Action item: Which of the lines below mention the word "text"? Pull each one out.
Segment Start: Data records
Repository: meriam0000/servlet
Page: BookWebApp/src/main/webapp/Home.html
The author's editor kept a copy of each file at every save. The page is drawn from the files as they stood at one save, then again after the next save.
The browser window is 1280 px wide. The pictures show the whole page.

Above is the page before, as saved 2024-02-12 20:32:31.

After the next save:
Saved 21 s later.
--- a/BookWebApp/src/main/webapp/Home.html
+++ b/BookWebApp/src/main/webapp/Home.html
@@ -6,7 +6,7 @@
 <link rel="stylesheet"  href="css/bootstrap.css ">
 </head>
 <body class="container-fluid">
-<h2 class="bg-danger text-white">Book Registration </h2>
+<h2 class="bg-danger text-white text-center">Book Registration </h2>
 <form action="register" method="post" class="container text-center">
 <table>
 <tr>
Segment End: Data records
Segment Start: Data records
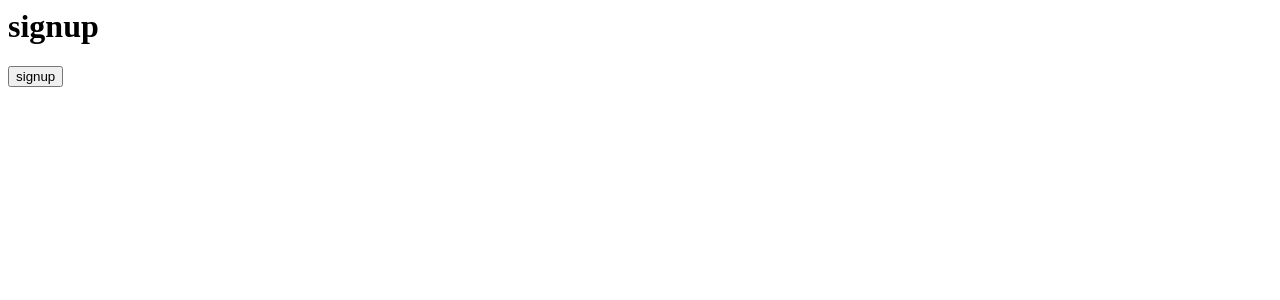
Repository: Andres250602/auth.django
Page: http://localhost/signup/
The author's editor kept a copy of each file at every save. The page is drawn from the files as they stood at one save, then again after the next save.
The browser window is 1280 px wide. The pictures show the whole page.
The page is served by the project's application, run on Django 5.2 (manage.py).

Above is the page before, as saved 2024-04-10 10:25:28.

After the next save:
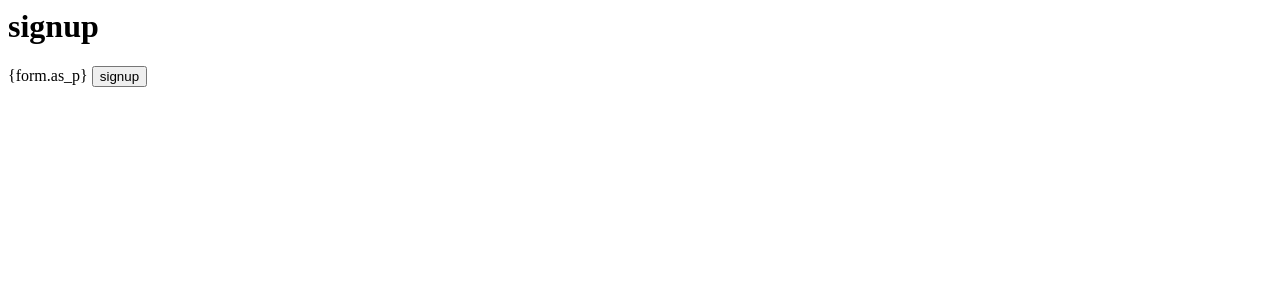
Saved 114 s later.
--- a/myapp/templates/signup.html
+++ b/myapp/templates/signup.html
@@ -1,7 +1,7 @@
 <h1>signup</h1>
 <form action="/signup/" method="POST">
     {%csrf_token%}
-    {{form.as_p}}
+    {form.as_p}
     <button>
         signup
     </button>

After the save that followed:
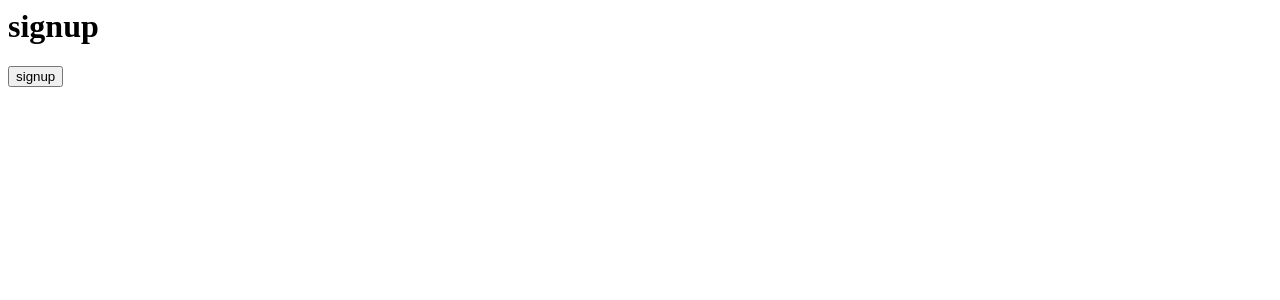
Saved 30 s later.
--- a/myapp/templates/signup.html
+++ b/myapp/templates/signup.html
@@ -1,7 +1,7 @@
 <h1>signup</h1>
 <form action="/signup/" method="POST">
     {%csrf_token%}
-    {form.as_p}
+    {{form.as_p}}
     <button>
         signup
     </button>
Segment End: Data records
Response:
-<h2 class="bg-danger text-white">Book Registration </h2>
+<h2 class="bg-danger text-white text-center">Book Registration </h2>
 <form action="register" method="post" class="container text-center">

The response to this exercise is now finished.